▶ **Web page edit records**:
Segment Open

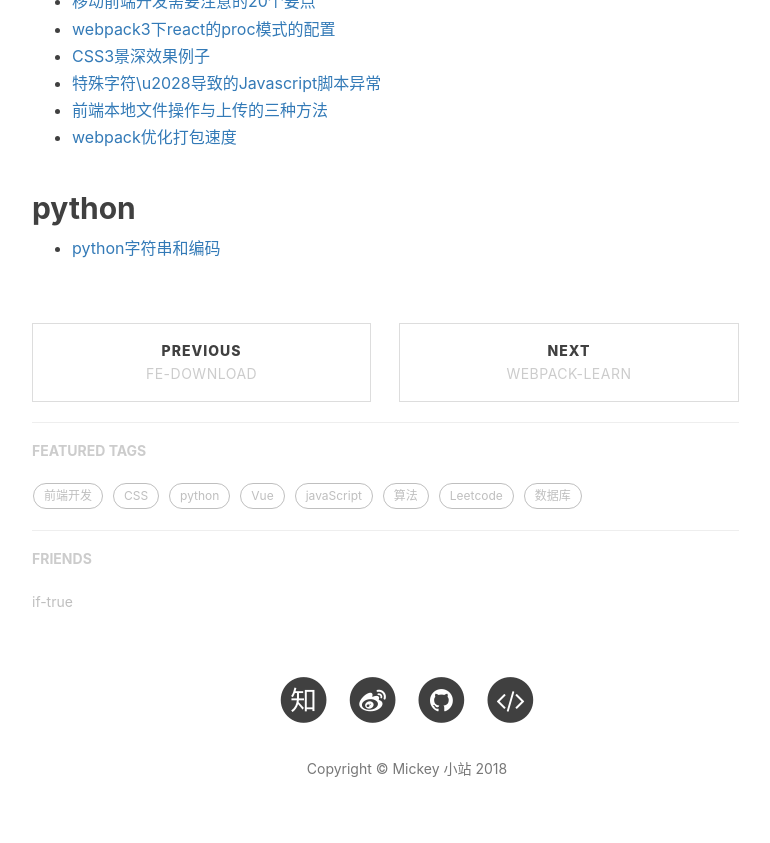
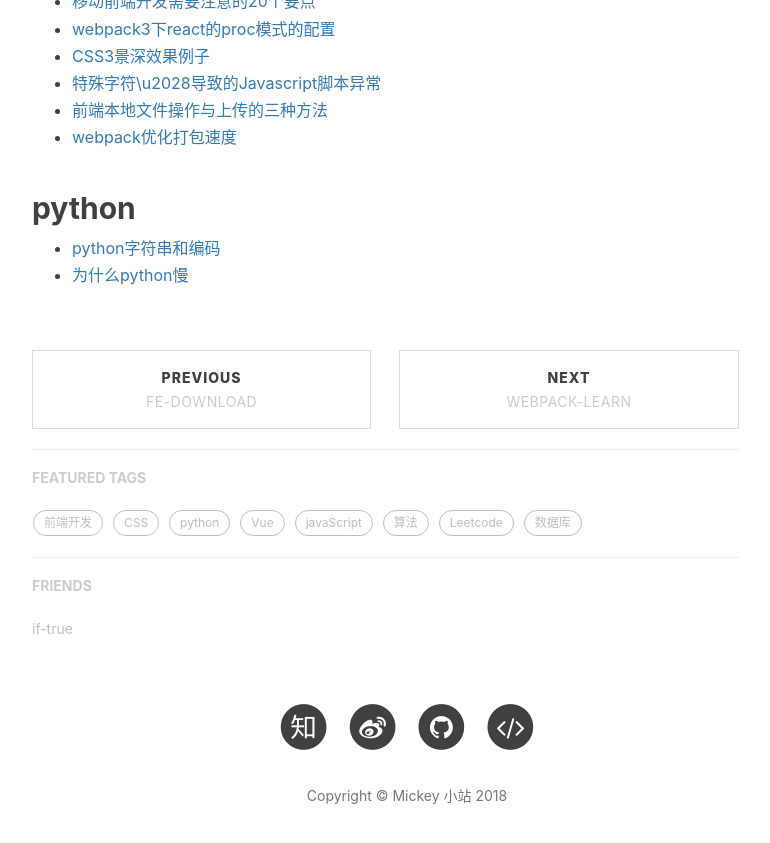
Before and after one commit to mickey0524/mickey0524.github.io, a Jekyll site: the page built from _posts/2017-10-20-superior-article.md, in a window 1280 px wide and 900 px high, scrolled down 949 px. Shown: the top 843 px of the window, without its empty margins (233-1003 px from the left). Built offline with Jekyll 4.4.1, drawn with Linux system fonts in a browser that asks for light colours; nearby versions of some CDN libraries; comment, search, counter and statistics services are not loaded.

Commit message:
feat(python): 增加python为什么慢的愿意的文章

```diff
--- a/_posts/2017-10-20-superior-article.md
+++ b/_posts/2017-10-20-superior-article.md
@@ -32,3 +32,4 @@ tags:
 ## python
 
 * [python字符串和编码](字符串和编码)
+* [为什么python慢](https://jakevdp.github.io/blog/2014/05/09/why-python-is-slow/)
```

Segment Closed

Copy out the lines above in full and unaltered, apart from the pictures.

▶ **RESULT FOR THIS TASK**:
Before and after one commit to mickey0524/mickey0524.github.io, a Jekyll site: the page built from _posts/2017-10-20-superior-article.md, in a window 1280 px wide and 900 px high, scrolled down 949 px. Shown: the top 843 px of the window, without its empty margins (233-1003 px from the left). Built offline with Jekyll 4.4.1, drawn with Linux system fonts in a browser that asks for light colours; nearby versions of some CDN libraries; comment, search, counter and statistics services are not loaded.

Commit message:
feat(python): 增加python为什么慢的愿意的文章

```diff
--- a/_posts/2017-10-20-superior-article.md
+++ b/_posts/2017-10-20-superior-article.md
@@ -32,3 +32,4 @@ tags:
 ## python
 
 * [python字符串和编码](字符串和编码)
+* [为什么python慢](https://jakevdp.github.io/blog/2014/05/09/why-python-is-slow/)
```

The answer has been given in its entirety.